*** Data for processing

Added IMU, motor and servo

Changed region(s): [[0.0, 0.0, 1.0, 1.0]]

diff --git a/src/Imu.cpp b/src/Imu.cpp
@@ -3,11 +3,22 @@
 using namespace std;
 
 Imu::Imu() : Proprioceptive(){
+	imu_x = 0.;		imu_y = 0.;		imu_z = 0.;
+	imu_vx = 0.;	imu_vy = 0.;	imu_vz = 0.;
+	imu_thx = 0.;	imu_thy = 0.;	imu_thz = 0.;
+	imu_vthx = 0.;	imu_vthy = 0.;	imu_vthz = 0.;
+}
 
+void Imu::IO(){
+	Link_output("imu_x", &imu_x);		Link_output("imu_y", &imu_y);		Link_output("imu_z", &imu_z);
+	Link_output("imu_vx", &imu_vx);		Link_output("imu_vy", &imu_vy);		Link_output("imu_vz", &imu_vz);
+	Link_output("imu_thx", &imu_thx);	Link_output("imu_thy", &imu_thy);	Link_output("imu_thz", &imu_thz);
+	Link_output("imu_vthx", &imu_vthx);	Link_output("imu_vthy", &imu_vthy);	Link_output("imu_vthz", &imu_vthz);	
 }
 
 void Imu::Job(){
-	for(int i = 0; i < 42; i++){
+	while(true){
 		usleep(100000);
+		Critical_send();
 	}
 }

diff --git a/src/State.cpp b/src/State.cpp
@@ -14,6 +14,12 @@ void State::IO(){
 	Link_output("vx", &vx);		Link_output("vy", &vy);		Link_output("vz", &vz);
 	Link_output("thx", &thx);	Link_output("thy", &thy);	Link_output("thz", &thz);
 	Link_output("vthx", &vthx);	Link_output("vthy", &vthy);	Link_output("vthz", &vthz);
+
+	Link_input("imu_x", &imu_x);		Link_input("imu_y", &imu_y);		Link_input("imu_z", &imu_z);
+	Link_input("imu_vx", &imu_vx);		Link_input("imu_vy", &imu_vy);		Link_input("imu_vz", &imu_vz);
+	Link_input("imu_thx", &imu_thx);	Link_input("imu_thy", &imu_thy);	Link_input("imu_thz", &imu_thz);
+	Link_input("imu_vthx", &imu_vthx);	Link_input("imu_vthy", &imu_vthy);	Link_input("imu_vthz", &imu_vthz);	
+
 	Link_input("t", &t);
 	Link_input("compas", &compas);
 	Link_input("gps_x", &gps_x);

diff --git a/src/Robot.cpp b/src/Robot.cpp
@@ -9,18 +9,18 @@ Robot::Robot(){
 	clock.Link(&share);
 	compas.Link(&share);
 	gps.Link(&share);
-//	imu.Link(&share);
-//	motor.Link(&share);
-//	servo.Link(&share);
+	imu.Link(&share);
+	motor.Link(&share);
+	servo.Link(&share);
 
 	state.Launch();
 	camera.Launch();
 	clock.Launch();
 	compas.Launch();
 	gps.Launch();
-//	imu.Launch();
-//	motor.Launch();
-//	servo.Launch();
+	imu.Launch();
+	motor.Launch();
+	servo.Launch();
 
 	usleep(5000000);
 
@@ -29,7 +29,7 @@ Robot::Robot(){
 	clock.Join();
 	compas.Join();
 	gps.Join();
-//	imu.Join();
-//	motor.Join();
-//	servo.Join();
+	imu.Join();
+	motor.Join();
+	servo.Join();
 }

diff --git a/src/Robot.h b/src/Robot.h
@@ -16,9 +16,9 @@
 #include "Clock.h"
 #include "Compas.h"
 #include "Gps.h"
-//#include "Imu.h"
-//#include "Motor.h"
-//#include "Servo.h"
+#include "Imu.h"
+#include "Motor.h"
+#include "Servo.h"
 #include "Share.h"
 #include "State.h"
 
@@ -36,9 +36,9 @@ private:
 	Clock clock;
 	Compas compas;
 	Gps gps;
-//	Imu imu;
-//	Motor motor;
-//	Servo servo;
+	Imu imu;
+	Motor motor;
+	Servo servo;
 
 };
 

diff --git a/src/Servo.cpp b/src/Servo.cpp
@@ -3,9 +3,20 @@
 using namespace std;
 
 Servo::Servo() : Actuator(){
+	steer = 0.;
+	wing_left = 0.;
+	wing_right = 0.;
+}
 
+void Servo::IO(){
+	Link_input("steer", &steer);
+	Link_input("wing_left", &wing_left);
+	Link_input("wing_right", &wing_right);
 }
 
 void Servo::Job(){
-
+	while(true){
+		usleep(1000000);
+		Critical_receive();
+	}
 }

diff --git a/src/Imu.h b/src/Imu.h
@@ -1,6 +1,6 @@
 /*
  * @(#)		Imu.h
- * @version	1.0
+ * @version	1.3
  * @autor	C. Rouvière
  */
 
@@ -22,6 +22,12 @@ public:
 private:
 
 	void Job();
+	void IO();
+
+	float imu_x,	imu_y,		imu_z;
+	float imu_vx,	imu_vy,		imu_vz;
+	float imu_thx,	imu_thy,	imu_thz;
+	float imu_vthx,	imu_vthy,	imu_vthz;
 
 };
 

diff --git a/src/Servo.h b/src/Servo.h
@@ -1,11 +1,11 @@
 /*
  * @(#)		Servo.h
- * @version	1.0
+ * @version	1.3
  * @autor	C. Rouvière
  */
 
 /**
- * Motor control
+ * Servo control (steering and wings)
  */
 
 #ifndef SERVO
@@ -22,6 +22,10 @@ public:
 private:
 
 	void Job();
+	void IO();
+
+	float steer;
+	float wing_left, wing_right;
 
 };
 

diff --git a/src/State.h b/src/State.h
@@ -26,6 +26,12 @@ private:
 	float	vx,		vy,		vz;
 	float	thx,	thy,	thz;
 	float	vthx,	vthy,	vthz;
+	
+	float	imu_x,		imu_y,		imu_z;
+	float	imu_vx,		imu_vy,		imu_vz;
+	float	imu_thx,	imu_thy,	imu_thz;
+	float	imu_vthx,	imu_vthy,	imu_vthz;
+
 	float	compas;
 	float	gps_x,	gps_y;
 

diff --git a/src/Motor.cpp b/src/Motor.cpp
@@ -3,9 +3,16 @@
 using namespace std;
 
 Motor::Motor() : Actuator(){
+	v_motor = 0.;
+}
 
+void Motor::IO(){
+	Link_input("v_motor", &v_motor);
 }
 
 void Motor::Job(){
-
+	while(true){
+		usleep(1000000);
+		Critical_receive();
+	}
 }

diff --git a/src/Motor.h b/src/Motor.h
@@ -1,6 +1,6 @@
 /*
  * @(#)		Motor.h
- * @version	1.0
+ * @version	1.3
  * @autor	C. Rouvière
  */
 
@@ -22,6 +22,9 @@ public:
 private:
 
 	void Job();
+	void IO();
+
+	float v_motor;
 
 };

******

• Activity
Please give the count of lines above with "public", nothing else.

• Reply
3